_Required work_
Look through the lines below for the word "private", and copy every line that has it.

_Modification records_
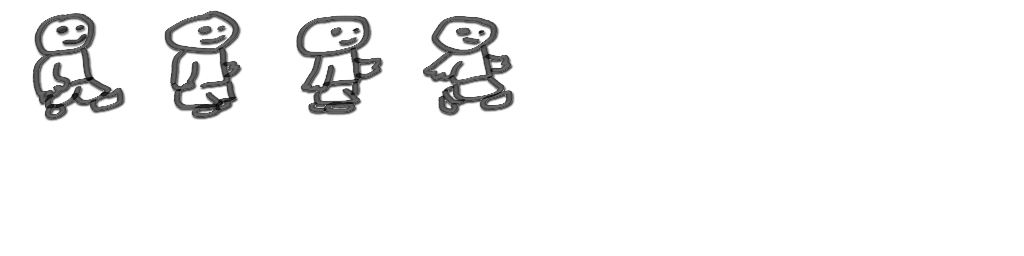
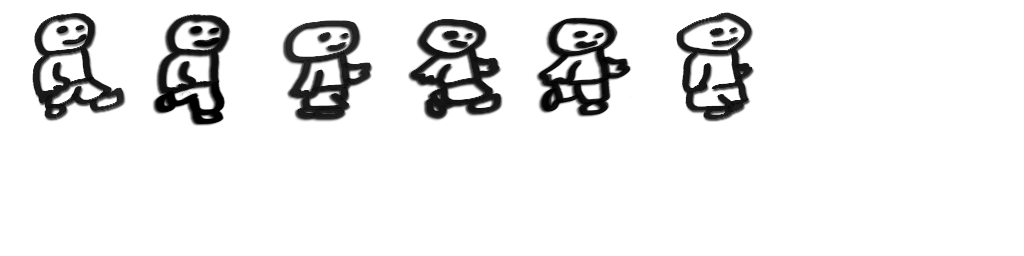
working on animations an gameplay

Changed region(s): [[0.0312, 0.0312, 0.625, 0.5], [0.6562, 0.0312, 0.75, 0.5]]

diff --git a/Vandalism-Tomatos-core/src/com/turtleGames/vandalism/tomatos/classes/WorldOrthoStyle.java b/Vandalism-Tomatos-core/src/com/turtleGames/vandalism/tomatos/classes/WorldOrthoStyle.java
@@ -1,11 +1,13 @@
 package com.turtleGames.vandalism.tomatos.classes;
 
+import java.util.Random;
+
 import com.badlogic.gdx.Gdx;
 import com.badlogic.gdx.graphics.Texture;
 import com.badlogic.gdx.math.Intersector;
 import com.badlogic.gdx.math.Vector3;
+import com.badlogic.gdx.utils.Array;
 import com.turtleGames.vandalism.tomatos.Tomatos;
-import com.turtleGames.vandalism.tomatos.collections.Targets;
 import com.turtleGames.vandalism.tomatos.entities.Background;
 import com.turtleGames.vandalism.tomatos.entities.ImpactSetter;
 import com.turtleGames.vandalism.tomatos.entities.Projectile;
@@ -30,7 +32,7 @@ public class WorldOrthoStyle {
 	public WorldRendererOrthoStyle worldRenderer;
 
 	Background background;
-	public Targets targets;
+	public Target target;
 	public ImpactSetter impactSetter;
 	public Projectile projectile;
 
@@ -38,13 +40,16 @@ public class WorldOrthoStyle {
 	Vector3 touchPoint;
 	public int state;
 
+	Array<Target> targets;
+
 	public WorldOrthoStyle(Tomatos game, WorldListener listener) {
 		this.game = game;
 		this.listener = listener;
 		this.touchPoint = new Vector3();
 
 		initiateBackground();
-		initiateTargets();
+		initiateTargetsArray();
+		initiateTarget();
 		initiateImpactSetter();
 		initiateProjectile();
 
@@ -56,8 +61,26 @@ public class WorldOrthoStyle {
 				(Texture) game.assetManager.get("data/background.png"));
 	}
 
-	private void initiateTargets() {
-		targets = new Targets(7, game.assets.targetAnimation);
+	private void initiateTargetsArray() {
+		targets = new Array<Target>();
+	}
+
+	private void initiateTarget() {
+		float x, y;
+
+		Random rand = new Random();
+		if (rand.nextFloat() > 0.5f)
+			x = 640;
+		else
+			x = 0;
+
+		y = rand.nextFloat() * 250;
+
+		target = new Target(x, y, game.assets.targetAnimation.getKeyFrame(0)
+				.getRegionWidth(), game.assets.targetAnimation.getKeyFrame(0)
+				.getRegionHeight(), game.assets.targetAnimation);
+
+		targets.add(target);
 	}
 
 	private void initiateImpactSetter() {
@@ -94,6 +117,7 @@ public class WorldOrthoStyle {
 		updateTargets(delta);
 		updateCamera();
 		checkCollitions();
+		checkTargets();
 	}
 
 	private void updateImpactSetter(float delta) {
@@ -105,7 +129,7 @@ public class WorldOrthoStyle {
 	}
 
 	private void updateTargets(float delta) {
-		targets.update(delta);
+		target.update(delta);
 	}
 
 	private void updateCamera() {
@@ -123,17 +147,23 @@ public class WorldOrthoStyle {
 
 	private void checkCollitions() {
 		if (impactSetter.isShooting() && projectile.stateTime >= 0.5f) {
-			for (int i = 0; i < targets.targets.size; i++) {
-				Target target = targets.targets.get(i);
+			for (int i = 0; i < targets.size; i++) {
+				Target target = targets.get(i);
 				if (target.spacePos.z <= projectile.spacePos.z + 8
 						&& target.spacePos.z >= projectile.spacePos.z - 8)
 					if (Intersector.overlaps(projectile.bounds, target.bounds))
 						if (target.spacePos.z <= projectile.spacePos.z + 32
 								&& target.spacePos.z >= projectile.spacePos.z - 32) {
-							targets.targets.removeIndex(i);
+							targets.removeIndex(i);
 							projectile.setUpdate(false);
 						}
 			}
+		}
+	}
+
+	private void checkTargets() {
+		if (targets.size == 0) {
+			initiateTarget();
 		}
 	}
 

diff --git a/Vandalism-Tomatos-core/src/com/turtleGames/vandalism/tomatos/classes/WorldRendererOrthoStyle.java b/Vandalism-Tomatos-core/src/com/turtleGames/vandalism/tomatos/classes/WorldRendererOrthoStyle.java
@@ -5,6 +5,7 @@ import com.badlogic.gdx.graphics.OrthographicCamera;
 import com.badlogic.gdx.graphics.Texture;
 import com.badlogic.gdx.graphics.g2d.SpriteBatch;
 import com.badlogic.gdx.graphics.g3d.ModelBatch;
+import com.turtleGames.vandalism.tomatos.entities.Target;
 
 public class WorldRendererOrthoStyle {
 
@@ -61,7 +62,12 @@ public class WorldRendererOrthoStyle {
 		spriteBatcher.setProjectionMatrix(orthoTargetsCam.combined);
 		spriteBatcher.enableBlending();
 		spriteBatcher.begin();
-		world.targets.render(spriteBatcher);
+		for (Target target : world.targets) {
+			spriteBatcher.draw(
+					target.getAnimation().getKeyFrame(target.stateTime, true),
+					target.spacePos.x, target.spacePos.y, target.dimensions.x,
+					target.dimensions.y);
+		}
 		spriteBatcher.end();
 	}
 
@@ -77,9 +83,11 @@ public class WorldRendererOrthoStyle {
 		spriteBatcher.setProjectionMatrix(orthoTargetsCam.combined);
 		spriteBatcher.enableBlending();
 		spriteBatcher.begin();
-		spriteBatcher.draw((Texture) world.game.assetManager.get("data/bush.png"), 0,
-				0, Gdx.graphics.getWidth(), 300);
-		spriteBatcher.draw((Texture) world.game.assetManager.get("data/kid6464.png"),
+		spriteBatcher.draw(
+				(Texture) world.game.assetManager.get("data/bush.png"), 0, 0,
+				Gdx.graphics.getWidth(), 300);
+		spriteBatcher.draw(
+				(Texture) world.game.assetManager.get("data/kid6464.png"),
 				Gdx.graphics.getWidth() / 2 - 25, 0, 64, 64);
 		spriteBatcher.end();
 	}

diff --git a/Vandalism-Tomatos-core/src/com/turtleGames/vandalism/tomatos/collections/Targets.java b/Vandalism-Tomatos-core/src/com/turtleGames/vandalism/tomatos/collections/Targets.java
@@ -1,7 +1,5 @@
 package com.turtleGames.vandalism.tomatos.collections;
 
-import java.util.Random;
-
 import com.badlogic.gdx.graphics.g2d.Animation;
 import com.badlogic.gdx.graphics.g2d.SpriteBatch;
 import com.badlogic.gdx.utils.Array;
@@ -14,25 +12,25 @@ public class Targets {
 
 	public Targets(int howMany, Animation animation) {
 
-		this.animation = animation;
-		targets = new Array<Target>();
-		float x = 0, y = 0;
-		Random rand = new Random();
+		// this.animation = animation;
+		// targets = new Array<Target>();
+		// float x = 0, y = 0;
+		// Random rand = new Random();
 
-		for (int i = 0; i < howMany; i++) {
+		// for (int i = 0; i < howMany; i++) {
 
-			if (rand.nextFloat() > 0.5f)
-				x = 640;
-			else
-				x = 0;
+		// if (rand.nextFloat() > 0.5f)
+		// x = 640;
+		// else
+		// x = 0;
 
-			y = rand.nextFloat() * 250;
+		// y = rand.nextFloat() * 250;
 
-			Target target = new Target(x, y, animation.getKeyFrame(0)
-					.getRegionWidth(), animation.getKeyFrame(0)
-					.getRegionHeight());
-			targets.add(target);
-		}
+		// Target target = new Target(x, y, animation.getKeyFrame(0)
+		// .getRegionWidth(), animation.getKeyFrame(0)
+		// .getRegionHeight());
+		// targets.add(target);
+		// }
 	}
 
 	public void render(SpriteBatch batcher) {

diff --git a/Vandalism-Tomatos-core/src/com/turtleGames/vandalism/tomatos/entities/Target.java b/Vandalism-Tomatos-core/src/com/turtleGames/vandalism/tomatos/entities/Target.java
@@ -1,13 +1,16 @@
 package com.turtleGames.vandalism.tomatos.entities;
 
+import com.badlogic.gdx.graphics.g2d.Animation;
 import com.badlogic.gdx.math.Rectangle;
 import com.turtleGames.vandalism.tomatos.classes.Dynamic3DGameObject;
 
 public class Target extends Dynamic3DGameObject {
 
 	public float stateTime;
+	private Animation animation;
 
-	public Target(float x, float y, float width, float height) {
+	public Target(float x, float y, float width, float height,
+			Animation animation) {
 		super(x, y, width, height);
 
 		stateTime = 0;
@@ -15,6 +18,8 @@ public class Target extends Dynamic3DGameObject {
 		setZ();
 
 		bounds = new Rectangle(x - width / 2, y - height / 2, width, height);
+
+		this.setAnimation(animation);
 	}
 
 	private void setZ() {
@@ -41,5 +46,13 @@ public class Target extends Dynamic3DGameObject {
 				height);
 
 		stateTime += delta;
+	}
+
+	public Animation getAnimation() {
+		return animation;
+	}
+
+	public void setAnimation(Animation animation) {
+		this.animation = animation;
 	}
 }

diff --git a/Vandalism-Tomatos-core/src/com/turtleGames/vandalism/tomatos/screens/LoadingScreen.java b/Vandalism-Tomatos-core/src/com/turtleGames/vandalism/tomatos/screens/LoadingScreen.java
@@ -6,7 +6,6 @@ import com.badlogic.gdx.graphics.GL20;
 import com.badlogic.gdx.graphics.Texture;
 import com.badlogic.gdx.graphics.g2d.Animation;
 import com.badlogic.gdx.graphics.g2d.TextureAtlas;
-import com.badlogic.gdx.graphics.g2d.TextureRegion;
 import com.badlogic.gdx.math.Interpolation;
 import com.badlogic.gdx.scenes.scene2d.Actor;
 import com.badlogic.gdx.scenes.scene2d.Stage;
@@ -92,12 +91,7 @@ public class LoadingScreen implements Screen {
 				"data/targetAnimation.pack", TextureAtlas.class);
 
 		game.assets.targetAnimation = new Animation(0.25f,
-				(TextureRegion) targetAnimAtlas.findRegion("target1"),
-				(TextureRegion) targetAnimAtlas.findRegion("target2"),
-				(TextureRegion) targetAnimAtlas.findRegion("target3"),
-				(TextureRegion) targetAnimAtlas.findRegion("target4"),
-				(TextureRegion) targetAnimAtlas.findRegion("target3"),
-				(TextureRegion) targetAnimAtlas.findRegion("target2"));
+				targetAnimAtlas.getRegions());
 	}
 
 	@Override

diff --git a/Vandalism-Tomatos-core/src/com/turtleGames/vandalism/tomatos/entities/ImpactSetter.java b/Vandalism-Tomatos-core/src/com/turtleGames/vandalism/tomatos/entities/ImpactSetter.java
@@ -20,7 +20,7 @@ public class ImpactSetter {
 
 	public void update(float delta) {
 		if (activate) {
-			position.add(-delta * 4 * 20, -delta * 8 * 20, -delta * 5.6f * 20);
+			position.add(-delta * 4 * 25, -delta * 8 * 25, -delta * 6 * 25);
 
 			if (position.y < -80)
 				activate = false;
@@ -53,7 +53,7 @@ public class ImpactSetter {
 	public void setActivate(boolean activate) {
 		this.activate = activate;
 
-		position.set(90, 110, 60);
+		position.set(100, 120, 70);
 	}
 
 	public boolean isActivate() {

diff --git a/Vandalism-Tomatos-desktop/src/com/turtleGames/vandalism/tomatos/desktop/DesktopLauncher.java b/Vandalism-Tomatos-desktop/src/com/turtleGames/vandalism/tomatos/desktop/DesktopLauncher.java
@@ -7,8 +7,8 @@ import com.turtleGames.vandalism.tomatos.Tomatos;
 public class DesktopLauncher {
 	public static void main(String[] arg) {
 		LwjglApplicationConfiguration config = new LwjglApplicationConfiguration();
-		config.width = 480;
-		config.height = 320;
+		config.width = 800;
+		config.height = 480;
 
 		new LwjglApplication(new Tomatos(), config);
 	}

diff --git a/Vandalism-Tomatos-core/src/com/turtleGames/vandalism/tomatos/screens/GameScreenOrthoStyle.java b/Vandalism-Tomatos-core/src/com/turtleGames/vandalism/tomatos/screens/GameScreenOrthoStyle.java
@@ -181,7 +181,6 @@ public class GameScreenOrthoStyle implements Screen {
 	@Override
 	public void resize(int width, int height) {
 		// TODO Auto-generated method stub
-
 	}
 
 	@Override
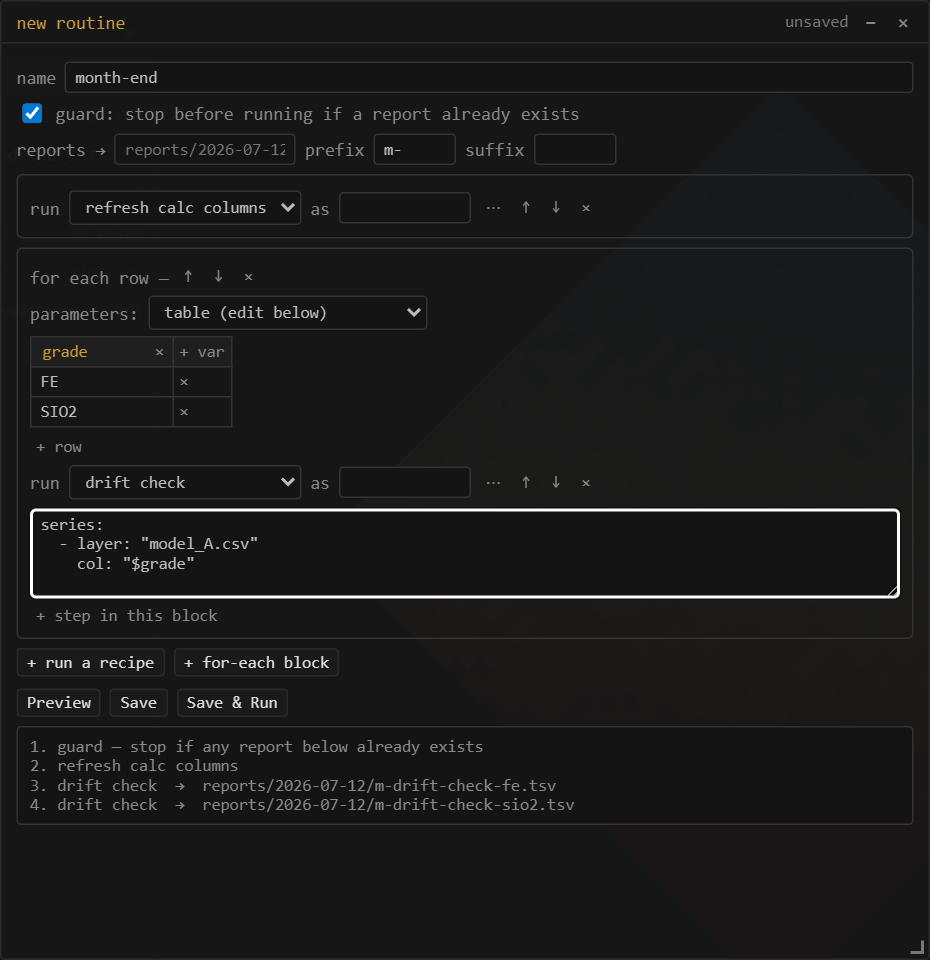
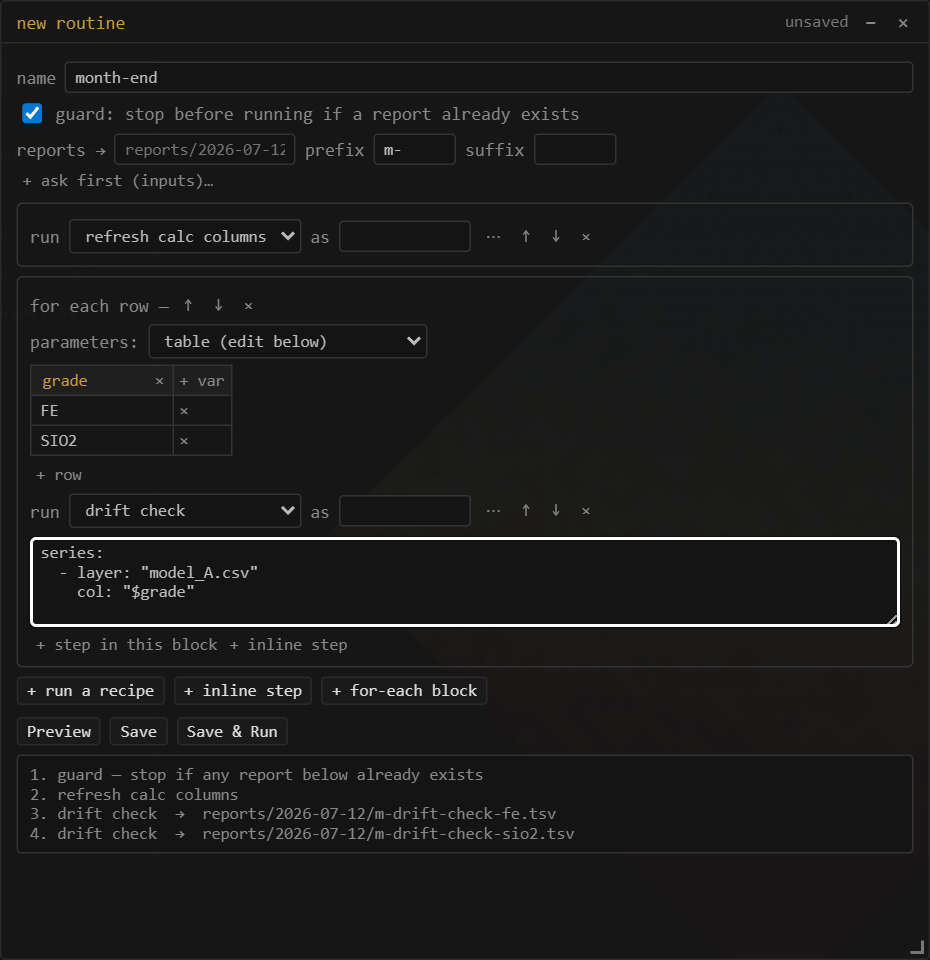
inline routine steps (tool:) + asks-first section in the routine editor; manual updated

Changed region(s): [[0.0312, 0.1875, 0.9667, 0.875], [0.4366, 0.3125, 0.4677, 0.375], [0.1871, 0.4062, 0.2183, 0.4375]]

diff --git a/docs/index.html b/docs/index.html
@@ -423,6 +423,7 @@ params:
   <figcaption>The routine editor. The <b>for each row</b> table is the heart of it — variables are columns, runs are rows. <b>Preview</b> lists every step and every report path before anything runs.</figcaption>
 </figure>
 <p>Steps come in two shapes. A plain step runs one recipe, optionally layering <b>overrides</b> on top (a different cutoff count, a series pointed at another column — the <b>⋯</b> button on a step). A <b>for-each block</b> runs its steps once per <b>row of a parameter table</b>: add a variable for each thing that changes, a row for each run, and write <code>"$grade"</code> in a step wherever the value should land. <b>+ row</b> duplicates the last run so you only edit what differs. There is no scripting here — expansion is plain substitution, so the whole run is knowable before anything executes. That is exactly what <b>Preview</b> shows, and what the optional <b>guard</b> checks: stop before step one if any report it would write already exists.</p>
+<p>A step doesn't have to point at a saved recipe at all. Give it <code>tool:</code> instead (<b>+ inline step</b> in the editor: <code>gt</code>, <code>swath</code>, <code>stats</code>, <code>figure</code>, <code>calccols</code>, or <code>interp</code>) and its whole setup lives right in the step — so a batch can be written from scratch, with nothing recorded first. Name a recipe when you'll reuse the setup elsewhere; inline it when it belongs to this routine alone.</p>
 <p>The editor writes a file like this (block style, strings quoted — hand-edit or write them from scratch if you prefer):</p>
 <pre># micro recipe — routine. Hand-edit freely; series reference layers by NAME.
 name: "month-end"
@@ -469,6 +470,7 @@ params:
     - layer: "$model"
       col: "$grade"</pre>
 <p>Five input types: <code>text</code> (the default), <code>number</code>, <code>choice</code> (with <code>options:</code>), <code>layer</code> (a picker over the loaded layers), and <code>column</code> (a picker over the columns of the layer named by <code>of:</code> — it re-fills live when that layer changes). A marker that is exactly <code>"$name"</code> lands <b>typed</b> — a number input arrives as a number — while markers embedded in longer text become text. Answers are remembered for the session, so the next <b>Run…</b> starts from where you left it.</p>
+<p>Routines ask too: declare <code>inputs:</code> on the routine itself — the editor's <b>+ ask first</b> section adds them without touching YAML — and the answers substitute everywhere in the steps <i>before</i> the parameter tables expand. Keep input names distinct from the tables' variable names; the questions come first, the table fans out after.</p>
 <h3>Mesh export</h3>
 <p><b>Export mesh…</b> (right-click a mesh layer; multi-selections and groups get <b>Export N meshes…</b>) writes <b>OBJ</b>, <b>PLY</b>, <b>MSH</b> (Leapfrog/ARANZ), or <b>LFM</b>. OBJ and LFM are multi-mesh — one named object per layer, with each layer's tint carried as the LFM color — while PLY and MSH merge multiple layers into one mesh. Exports re-read the source geometry, so coordinates leave in <b>full double precision</b> (the PLY writer uses <code>double</code> — at UTM northings, float32 would cost half a meter). A Datamine wireframe pair in, an LFM out: micro is also a mesh-format converter.</p>
 
@@ -653,6 +655,7 @@ params:
 <p style="margin:.15em 0">routines (recipes of recipes) — §18</p>
 <p style="margin:.15em 0">routine editor — §18</p>
 <p style="margin:.15em 0">inputs (ask-me-first recipes) — §18</p>
+<p style="margin:.15em 0">inline steps (routines) — §18</p>
 <p style="margin:.15em 0">scenes — §18</p>
 <p style="margin:.15em 0">Sealed — §20, C</p>
 <p style="margin:.15em 0">sections — §4</p>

_Response below_
-	private void initiateTargets() {
+	private void initiateTargetsArray() {
+	private void initiateTarget() {
 	private void initiateImpactSetter() {
 	private void updateImpactSetter(float delta) {
 	private void updateTargets(float delta) {
 	private void updateCamera() {
 	private void checkCollitions() {
+	private void checkTargets() {
+	private Animation animation;
 	private void setZ() {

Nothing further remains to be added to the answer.